#### Data items
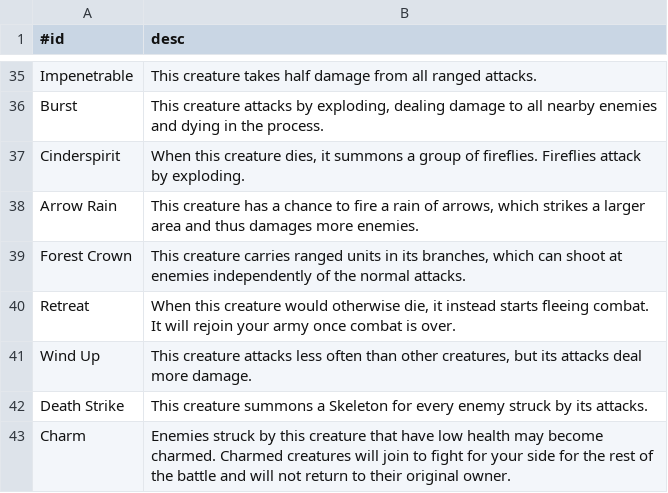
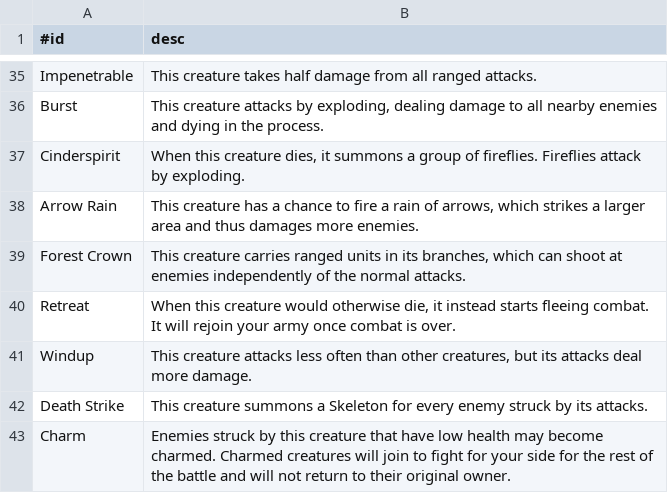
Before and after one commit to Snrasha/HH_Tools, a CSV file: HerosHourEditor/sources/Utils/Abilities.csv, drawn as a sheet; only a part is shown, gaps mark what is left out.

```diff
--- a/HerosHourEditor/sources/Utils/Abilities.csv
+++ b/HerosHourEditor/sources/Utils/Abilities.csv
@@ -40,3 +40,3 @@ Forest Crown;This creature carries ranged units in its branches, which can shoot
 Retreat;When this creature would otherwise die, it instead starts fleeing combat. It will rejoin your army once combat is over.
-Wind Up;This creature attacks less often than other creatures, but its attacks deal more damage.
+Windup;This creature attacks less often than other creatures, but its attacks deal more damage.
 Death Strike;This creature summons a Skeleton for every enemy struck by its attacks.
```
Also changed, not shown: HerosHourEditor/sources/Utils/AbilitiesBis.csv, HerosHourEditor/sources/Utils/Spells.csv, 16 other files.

#### Problem requirements
Look through the entries above and work out how many lines contain the string "sources". Give that number alone.

#### Reply to the task
4